To survive and thrive in the future, organizations should think about transformation through the lens of:
1) Innovation and Adaptation
2) Continuous Learning
Change is a driver of transformation no matter how you define it, and the way an organization responds to such drivers will determine its viability (perhaps its very existence). For example, IBM was a computer company that reinvented itself to become one of the most successful consulting firms today. On the other hand, Blockbuster was a popular video-game and movie-rental franchise with over 60,000 employees and over 8,000 stores in 2004. Yet, it failed to adapt, innovate, or learn from the market (as did its competitors).
Innovation and Adaptation
It’s important to acknowledge the impact of emergent technologies on how we work, live, consume, and communicate. In a world where you can crowdfund for capital or crowdsource for expertise, we need to think beyond the technology we work with today (computers, mobile devices), to think of technologies that will support new and more integrated solutions.
The focus should be on the ways we adapt our lives and our behaviors based on these innovations. For example, Amazon, Facebook, and Google are considered some of the most innovative organizations, particularly based on their ability to adapt and experiment with new ideas.
- It’s no coincidence that Amazon Prime Air made its first drone delivery this year,4 just as drones and flying cars continue to advance the technological landscape.
- It’s no coincidence that Facebook invested over $2 billion to acquire Oculus Rift, a virtual reality startup hailed as the next important computing platform.
- Google’s moonshot factory, Google X, plans to provide high speed internet access to the most remote areas around the world using a network of traveling balloons.
Organizations that innovate — that understand emergent technologies — are able to create and shape the lifestyle changes that such tools afford their customers. Staying complacent is no longer an option. Innovation is essential to transformation and it requires adaptation and continuous learning.
Just as you would not expect to exercise for one month and be physically fit the rest of your life, you cannot receive a degree and expect to be educated for the rest of your life. Continuous learning (both for organizations and individuals) must be a priority. Buckminster Fuller’s research7 revealed that human knowledge use to double every century until the 1900’s, and now it doubles every 13 months. The only way to keep pace with such rapid knowledge creation is through continuously educating ourselves.
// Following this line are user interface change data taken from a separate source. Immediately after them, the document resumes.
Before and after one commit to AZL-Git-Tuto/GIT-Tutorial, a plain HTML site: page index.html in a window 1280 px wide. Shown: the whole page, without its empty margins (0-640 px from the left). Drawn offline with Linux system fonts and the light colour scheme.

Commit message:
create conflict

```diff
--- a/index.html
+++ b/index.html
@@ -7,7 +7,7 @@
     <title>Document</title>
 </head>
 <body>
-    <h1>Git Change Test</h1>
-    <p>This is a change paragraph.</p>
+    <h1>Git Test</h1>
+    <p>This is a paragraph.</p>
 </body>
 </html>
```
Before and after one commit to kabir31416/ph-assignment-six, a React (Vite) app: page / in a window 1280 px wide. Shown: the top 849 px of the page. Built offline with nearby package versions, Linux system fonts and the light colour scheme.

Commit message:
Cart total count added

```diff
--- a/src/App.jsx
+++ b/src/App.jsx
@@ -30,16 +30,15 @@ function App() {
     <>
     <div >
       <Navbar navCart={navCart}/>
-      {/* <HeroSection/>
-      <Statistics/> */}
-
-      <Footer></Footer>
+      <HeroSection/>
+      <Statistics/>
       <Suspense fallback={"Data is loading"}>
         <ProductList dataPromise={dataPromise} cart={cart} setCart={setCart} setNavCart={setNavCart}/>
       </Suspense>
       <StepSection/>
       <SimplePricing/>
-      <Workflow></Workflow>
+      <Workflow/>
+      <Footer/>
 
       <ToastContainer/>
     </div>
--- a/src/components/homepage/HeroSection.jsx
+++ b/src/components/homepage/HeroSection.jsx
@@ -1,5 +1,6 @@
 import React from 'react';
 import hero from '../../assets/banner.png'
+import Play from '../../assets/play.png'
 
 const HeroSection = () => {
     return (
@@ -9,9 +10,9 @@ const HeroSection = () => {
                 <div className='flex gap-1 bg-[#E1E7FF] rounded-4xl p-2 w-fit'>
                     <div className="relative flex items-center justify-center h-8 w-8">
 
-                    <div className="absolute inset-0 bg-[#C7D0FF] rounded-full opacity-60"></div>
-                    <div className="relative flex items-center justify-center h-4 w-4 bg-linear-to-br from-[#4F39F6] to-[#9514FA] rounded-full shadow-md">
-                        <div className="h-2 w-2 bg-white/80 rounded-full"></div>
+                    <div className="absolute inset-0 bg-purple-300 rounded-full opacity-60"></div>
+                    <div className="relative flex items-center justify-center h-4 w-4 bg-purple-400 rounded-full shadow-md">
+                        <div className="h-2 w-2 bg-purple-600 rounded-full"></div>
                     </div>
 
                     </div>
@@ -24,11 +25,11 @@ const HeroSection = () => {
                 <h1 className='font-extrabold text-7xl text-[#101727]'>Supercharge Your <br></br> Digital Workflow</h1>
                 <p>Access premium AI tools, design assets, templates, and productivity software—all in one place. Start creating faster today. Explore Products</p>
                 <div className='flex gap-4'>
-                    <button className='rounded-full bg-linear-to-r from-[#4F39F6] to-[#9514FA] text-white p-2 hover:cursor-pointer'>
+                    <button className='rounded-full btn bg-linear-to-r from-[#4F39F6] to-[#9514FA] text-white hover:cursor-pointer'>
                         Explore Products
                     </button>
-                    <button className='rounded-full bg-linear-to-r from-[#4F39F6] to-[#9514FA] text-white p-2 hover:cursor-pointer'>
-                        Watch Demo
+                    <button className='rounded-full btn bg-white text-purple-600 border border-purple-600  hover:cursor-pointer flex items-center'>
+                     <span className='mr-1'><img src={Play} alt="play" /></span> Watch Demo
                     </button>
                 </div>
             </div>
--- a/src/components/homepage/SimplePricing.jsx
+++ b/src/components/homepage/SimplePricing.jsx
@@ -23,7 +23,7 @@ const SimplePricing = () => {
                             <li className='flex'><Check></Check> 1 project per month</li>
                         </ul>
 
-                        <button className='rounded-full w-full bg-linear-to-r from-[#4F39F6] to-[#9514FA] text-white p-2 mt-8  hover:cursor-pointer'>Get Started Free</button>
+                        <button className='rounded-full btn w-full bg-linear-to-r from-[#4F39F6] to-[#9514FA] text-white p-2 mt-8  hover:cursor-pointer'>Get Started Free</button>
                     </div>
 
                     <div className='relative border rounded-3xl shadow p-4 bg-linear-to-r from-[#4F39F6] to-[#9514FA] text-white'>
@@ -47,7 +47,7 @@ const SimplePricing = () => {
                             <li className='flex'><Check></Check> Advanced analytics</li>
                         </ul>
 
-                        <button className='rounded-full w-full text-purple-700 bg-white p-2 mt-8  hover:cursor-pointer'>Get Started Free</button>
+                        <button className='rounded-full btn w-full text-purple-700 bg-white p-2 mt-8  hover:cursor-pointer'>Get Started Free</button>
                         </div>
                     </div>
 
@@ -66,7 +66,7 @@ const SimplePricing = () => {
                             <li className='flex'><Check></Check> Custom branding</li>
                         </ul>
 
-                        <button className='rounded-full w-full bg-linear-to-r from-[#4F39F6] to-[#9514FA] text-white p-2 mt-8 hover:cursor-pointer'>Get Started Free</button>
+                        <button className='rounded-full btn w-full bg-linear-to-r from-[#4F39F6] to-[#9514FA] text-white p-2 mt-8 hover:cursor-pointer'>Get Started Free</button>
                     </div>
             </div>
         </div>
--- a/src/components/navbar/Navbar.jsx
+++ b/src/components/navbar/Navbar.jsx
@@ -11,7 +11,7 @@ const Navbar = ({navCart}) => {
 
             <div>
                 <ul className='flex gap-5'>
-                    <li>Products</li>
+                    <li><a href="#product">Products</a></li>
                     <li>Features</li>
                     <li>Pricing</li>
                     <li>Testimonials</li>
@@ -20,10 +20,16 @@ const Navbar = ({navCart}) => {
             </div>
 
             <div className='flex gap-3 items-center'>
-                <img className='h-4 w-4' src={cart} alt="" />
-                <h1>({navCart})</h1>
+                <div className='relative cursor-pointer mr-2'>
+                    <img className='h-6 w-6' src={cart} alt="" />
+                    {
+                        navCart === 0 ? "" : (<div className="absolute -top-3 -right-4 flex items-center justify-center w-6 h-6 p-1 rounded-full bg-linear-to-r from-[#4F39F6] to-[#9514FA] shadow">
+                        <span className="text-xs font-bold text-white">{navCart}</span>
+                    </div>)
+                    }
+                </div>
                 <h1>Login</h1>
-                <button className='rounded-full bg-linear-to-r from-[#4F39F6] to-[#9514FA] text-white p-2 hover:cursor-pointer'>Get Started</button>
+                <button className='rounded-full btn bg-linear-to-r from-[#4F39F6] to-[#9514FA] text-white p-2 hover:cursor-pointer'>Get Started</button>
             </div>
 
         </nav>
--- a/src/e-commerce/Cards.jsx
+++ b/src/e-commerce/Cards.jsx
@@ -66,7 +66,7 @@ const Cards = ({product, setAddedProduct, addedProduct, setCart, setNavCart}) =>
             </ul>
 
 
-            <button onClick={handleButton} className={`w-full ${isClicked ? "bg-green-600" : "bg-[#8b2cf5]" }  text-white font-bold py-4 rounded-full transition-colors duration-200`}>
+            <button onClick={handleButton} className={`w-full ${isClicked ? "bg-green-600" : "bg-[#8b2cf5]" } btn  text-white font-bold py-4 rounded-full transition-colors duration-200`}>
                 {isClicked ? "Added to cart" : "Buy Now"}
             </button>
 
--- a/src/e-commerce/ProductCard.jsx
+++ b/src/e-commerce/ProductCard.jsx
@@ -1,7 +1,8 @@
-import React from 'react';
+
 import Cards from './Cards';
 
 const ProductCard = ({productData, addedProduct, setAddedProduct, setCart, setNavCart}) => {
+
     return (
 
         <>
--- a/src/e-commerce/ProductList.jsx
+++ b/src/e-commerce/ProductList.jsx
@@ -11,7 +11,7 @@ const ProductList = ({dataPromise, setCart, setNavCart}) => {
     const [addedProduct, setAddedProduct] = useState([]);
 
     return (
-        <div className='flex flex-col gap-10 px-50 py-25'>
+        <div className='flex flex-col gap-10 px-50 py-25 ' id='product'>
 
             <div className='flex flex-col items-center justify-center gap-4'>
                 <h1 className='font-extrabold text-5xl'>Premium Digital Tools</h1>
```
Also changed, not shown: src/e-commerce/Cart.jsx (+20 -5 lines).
Fortunately, continuous learning opportunities abound through formal and informal learning networks today — all of which have transformed how we learn. We are no longer required to travel to a university, pay for a mandated course, and earn a costly degree. Now, learning is ubiquitous. Which means that learning can occur anywhere, anytime. Individuals can steal learning moments throughout their work day (for example, using a mobile device and watching a 15-minute TedTalk during a daily commute on the train, or listening to a podcast presentation while jogging or eating lunch).
Not only has the information itself become more bite-sized and chunked for easier use, it’s also become less costly and more accessible. We now have free, open source MOOCs (massive, open, online courses) from the most prestigious universities in the world — courses anyone can complete with over 2,000-plus fellow learners. We have micro-degrees and nano-degrees in specialized areas that can allow learners to focus on specific competencies and skillsets (such as project management, change management, or marketing with social media). These options allow full-time employees the flexibility to pursue additional learning while maintaining their full-time work and other responsibilities.
Furthermore, given these drastic changes in the learning landscape, digital badging gives us alternative ways to credential and validate learning. Digital badges can be used to signal the demonstration of competencies and skills, or the completion of a course or learning module. Continuous learning can now be customized for the individual or the organization, and it is accessible through multiple modalities. The beauty of continuous learning today is that you can create your own customized, individualized learning pathway to develop the areas you wish to target.
The bottom line: If organizations want to survive and thrive in the future, they must transform themselves through innovation, adaptation, and continuous learning, while creating environments that allow their employees to do the same.